> EXERCISE INSTRUCTIONS
Only lines with the string "страницата" are wanted. Pull them out of the data.

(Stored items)
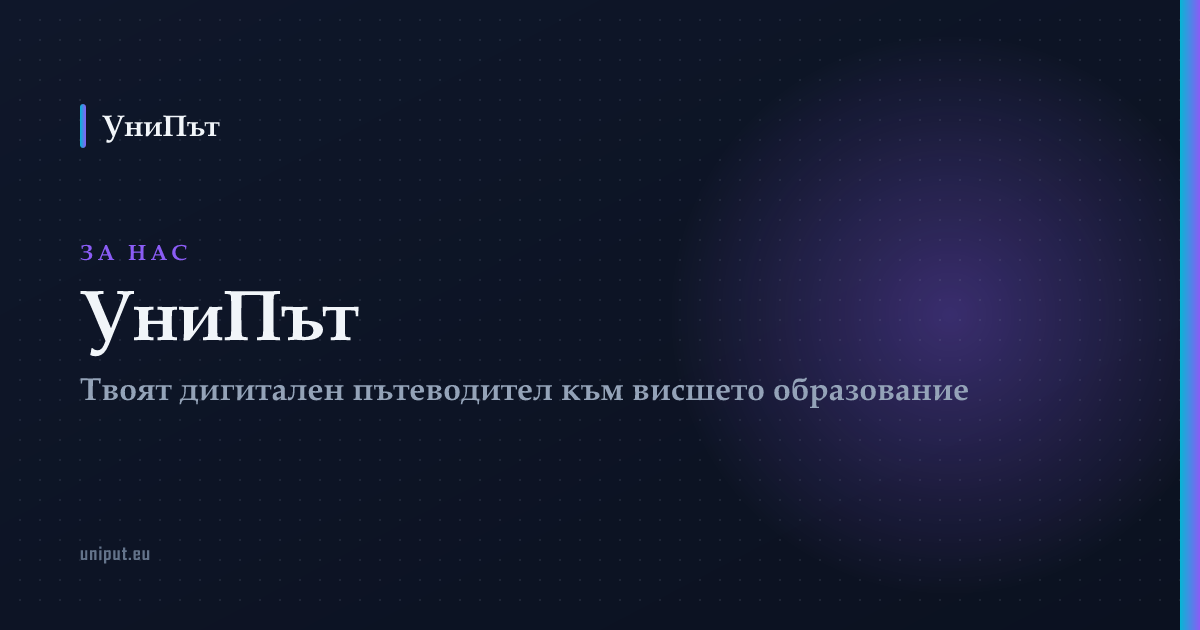
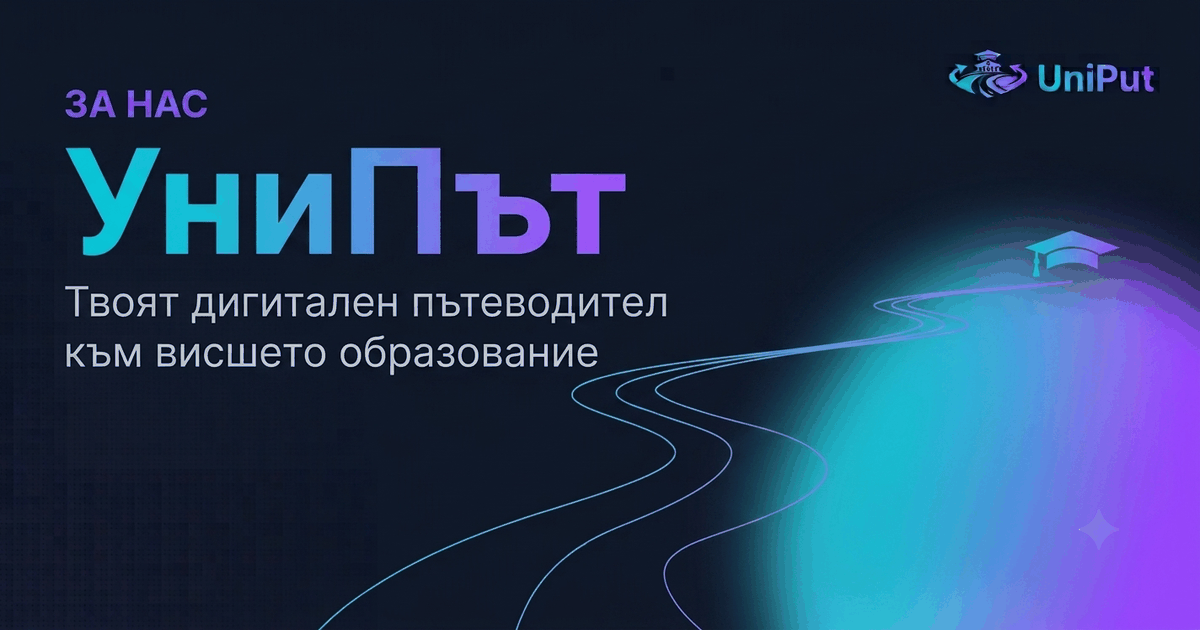
fix(nav): stop AnimatePresence from dropping fast route switches
Route changes сега mount-ват веднага вместо да чакат exit-анимация,
която понякога никога не завършваше при бързи последователни навигации
(URL се сменяше, страницата не се зареждаше). Entry fade-in остава.

feat(content): update 47→51 universities across site + AI-generated OG images

- Всички броячи (Home, Calculator, Universities, prerender, OG generator)
  вече отразяват реалните 51 университета / 845 специалности в базата
- Подменени 6-те OG social-preview изображения с нови AI-генерирани версии;
  оразмерени на стандартните 1200×630 и компресирани ~4× (palette quantize)
- Footer: логото вече носи wordmark-а, махнат дублиращ текстов "УниПът"

diff --git a/src/app/App.jsx b/src/app/App.jsx
@@ -1,6 +1,6 @@
 import { Route, Routes, useLocation } from "react-router";
 import { Suspense, lazy } from "react";
-import { LazyMotion, domAnimation, m, AnimatePresence } from "motion/react";
+import { LazyMotion, domAnimation, m } from "motion/react";
 
 import { AuthProvider } from "@/hooks/AuthContext";
 import ProtectedRoute from "@/routes/ProtectedRoute";
@@ -41,7 +41,6 @@ function PageWrap({ children }) {
         <m.div
             initial={{ opacity: 0, y: 14 }}
             animate={{ opacity: 1, y: 0 }}
-            exit={{ opacity: 0, y: -8 }}
             transition={{ duration: 0.35, ease: [0.16, 1, 0.3, 1] }}
         >
             {children}
@@ -71,8 +70,12 @@ function App() {
                     <Header />
                     <main id="main" role="main">
                         <Suspense fallback={<PageLoader />}>
-                            <AnimatePresence mode="wait">
-                                <Routes location={location} key={location.pathname}>
+                            {/* Без AnimatePresence mode="wait": exit-анимацията чакаше
+                                старата страница да излезе преди новата да се монтира.
+                                При бързо превключване + lazy chunks (Suspense) това
+                                губеше навигации — URL се сменя, страницата не.
+                                key-ът остава: нов mount (и entry анимация) на всеки път. */}
+                            <Routes location={location} key={location.pathname}>
                                     {/* Публични маршрути */}
                                     <Route path="*" element={<PageWrap><NotFound /></PageWrap>} />
                                     <Route path="/" element={<PageWrap><Home /></PageWrap>} />
@@ -129,7 +132,6 @@ function App() {
                                         </PageWrap>
                                     } />
                                 </Routes>
-                            </AnimatePresence>
                         </Suspense>
                     </main>
                     <Footer />

diff --git a/src/components/common/Home.jsx b/src/components/common/Home.jsx
@@ -362,7 +362,7 @@ function HeroSection() {
 
 const STATS = [
     { value: 500, suffix: "+", label: "различни специалности", sub: "в базата данни" },
-    { value: 47,  suffix: "",  label: "университета",  sub: "от цяла България" },
+    { value: 51,  suffix: "",  label: "университета",  sub: "от цяла България" },
     { value: 999,   suffix: "+",  label: "професии ",   sub: "кариерен профил" },
     { value: 100, suffix: "%", label: "безплатно",     sub: "без скрити такси" },
 ];
@@ -449,7 +449,7 @@ const STEPS = [
         num: "02",
         icon: Target,
         title: "Алгоритмичен Подбор",
-        desc: "Нашият алгоритъм сравнява профила ти с над 250 специалности в 47 университета и генерира персонализиран списък.",
+        desc: "Нашият алгоритъм сравнява профила ти с 912 специалности в 51 университета и генерира персонализиран списък.",
     },
     {
         num: "03",
@@ -1016,7 +1016,7 @@ export default function Home() {
         >
             <Seo
                 title="УниПът — Калкулатор за приемен бал и кариерен ориентир за кандидат-студенти"
-                description="Изчисли своя кандидатстудентски бал по МОН формулите, открий подходящи специалности с RIASEC тест и сравни 47 университета — безплатно, на едно място. За 2026 г."
+                description="Изчисли своя кандидатстудентски бал по МОН формулите, открий подходящи специалности с RIASEC тест и сравни 51 университета — безплатно, на едно място. За 2026 г."
                 path="/"
             />
             <JsonLd data={HOME_SCHEMA} />

diff --git a/src/components/Universities/Universities.jsx b/src/components/Universities/Universities.jsx
@@ -705,8 +705,8 @@ export default function UniversitiesPage() {
             onClick={() => setShowSuggestions(false)}
         >
             <Seo
-                title="Висши училища в България — 47 университета, 833 специалности за прием 2026"
-                description="Виж всички 47 висши училища в България и техните 833 специалности. Филтрирай по град, факултет или степен. Изчисли приемния си бал за 2026 г. с точните коефициенти от МОН."
+                title="Висши училища в България — 51 университета, 845 специалности за прием 2026"
+                description="Виж всички 51 висши училища в България и техните 845 специалности. Филтрирай по град, факултет или степен. Изчисли приемния си бал за 2026 г. с точните коефициенти от МОН."
                 path="/universities"
                 image="https://uniput.eu/og/universities.png"
             />

diff --git a/src/components/Calculator/Calculator.jsx b/src/components/Calculator/Calculator.jsx
@@ -475,7 +475,7 @@ export default function CalculatorPage() {
         <div style={{ minHeight: "100vh", background: "var(--brand-bg)", paddingTop: "7rem", paddingBottom: "5rem" }}>
             <Seo
                 title="Кандидатстудентски бал калкулатор — Балообразуване по МОН формули"
-                description="Изчисли своя кандидатстудентски бал за 2026 г. Калкулаторът прилага точните коефициенти и формули за балообразуване от МОН — за 47 университета и 833 специалности. Безплатно, без регистрация."
+                description="Изчисли своя кандидатстудентски бал за 2026 г. Калкулаторът прилага точните коефициенти и формули за балообразуване от МОН — за 51 университета и 845 специалности. Безплатно, без регистрация."
                 path="/calculator"
                 image="https://uniput.eu/og/calculator.png"
             />

diff --git a/src/components/common/Footer.jsx b/src/components/common/Footer.jsx
@@ -143,7 +143,7 @@ const Footer = () => {
                             </div> */} {/* Brand */}
                     <Link to="/" style={{ display: "flex", alignItems: "center", textDecoration: "none" }}>
                         <img
-                            src="/transparent logo .png"
+                            src="/logo-wordmark.png"
                             alt="УниПът лого"
                             style={{ height: "70px", width: "auto", objectFit: "contain", borderRadius: "0.5rem"  }}
                         />
@@ -158,7 +158,7 @@ const Footer = () => {
                                     WebkitTextFillColor: "transparent",
                                 }}
                             >
-                                УниПът
+                                
                             </span>
                         </div>
                         <p style={{ fontSize: "13px", color: "var(--brand-muted)", lineHeight: 1.6, margin: 0 }}>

> SOLVED EXERCISE
(URL се сменяше, страницата не се зареждаше). Entry fade-in остава.
+                                губеше навигации — URL се сменя, страницата не.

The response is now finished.